During daycare, your child is building mental skills that she'll use right now and as she eventually moves into the school years. Not only is she learning about subjects such as science, math and social studies, but she's also developing problem-solving and critical thinking skills and improving her memory and recall. This type of skill-building happens during both formal and informal activities. For example, your child practices memory skills when the teacher asks her to recall the parts of a story that the class just heard. But she also develops other cognitive skills, such as problem-solving, when interacting with her classmates and through everyday play experiences.
There are two types of motor skills that your child is building — fine (small or hand motor skills) and gross (movements of large muscle groups). The daycare teacher can help your child to build fine motor skills in a variety of ways, including art-making, using scissors, writing or tracing letters, stringing beads, manipulating small toys or building with blocks. Your child gets the chance to develop gross motor skills through creative movement exercises, dancing, and outdoor play.
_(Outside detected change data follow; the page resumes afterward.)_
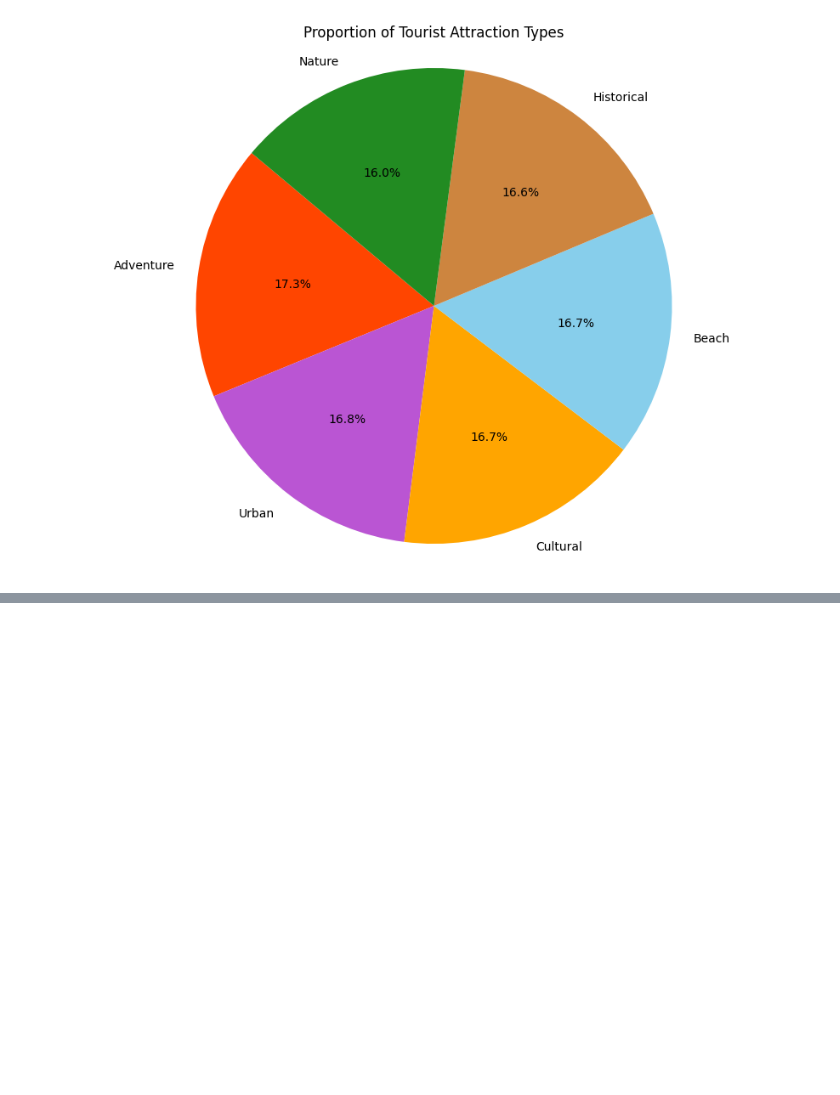
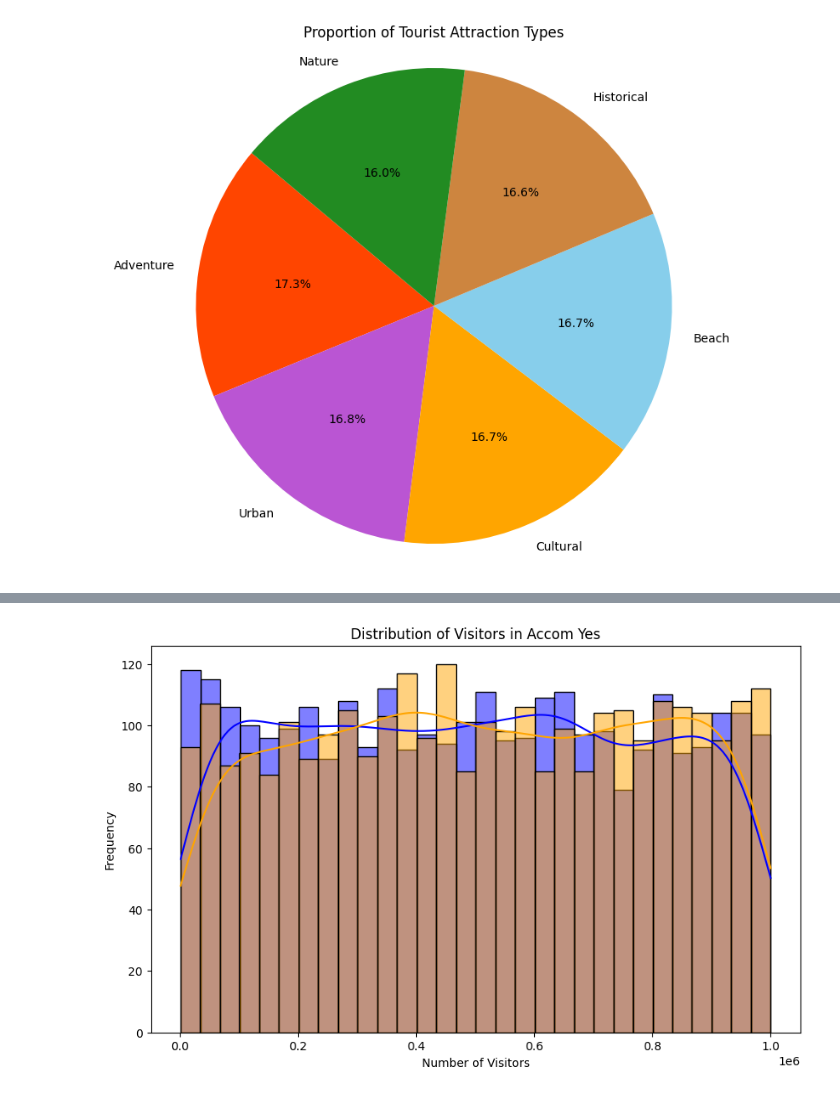
Before and after one commit to Mirai-Kuma/DSProject, a Jupyter notebook: Tourism_YOT.ipynb, the cells around one changed output, grey strips where cells are left out. Cells and saved outputs as stored; diff of their text form; code cells hidden in the pictures; blank space fills up the shorter version.

```diff
--- a/Tourism_YOT.ipynb
+++ b/Tourism_YOT.ipynb
@@ -246,0 +275,18 @@ dtype: int64
+# %%
+a = tour.groupby('Accommodation_Available')[['Visitors']]
+a.describe()
+# fig, ax = plt.subplots(nrows=1, ncols=1, figsize=(10, 10))
+# plt.title('Visitors by Accommodation Available')
+# plt.xlabel('Accommodation Available')
+# plt.ylabel('Visitors')
+# ax.plot(a.index, a['Visitors'], marker='o')
+# plt.show()
+plt.figure(figsize=(10, 6))
+sns.histplot(tour[tour['Accommodation_Available']=='Yes']['Visitors'], bins=30, color='blue', kde=True, label='Yes')
+sns.histplot(tour[tour['Accommodation_Available']=='No']['Visitors'], bins=30, color='orange', kde=True, label='No')
+plt.title('Distribution of Visitors in Accom Yes')
+plt.xlabel('Number of Visitors')
+plt.ylabel('Frequency')
+plt.show()
+# %% [output]
+[figure, added]
```
Also changed, not shown: parts of 14 cells of this notebook.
Daycare isn't a glorified group babysitting arrangement. It's a place where your child gets the chance to learn and develop, while still getting the loving care she needs when you're at work or school. From identifying emotions to picking up a pencil, your little one is spending her days building skills that she'll use now and for a long time to come.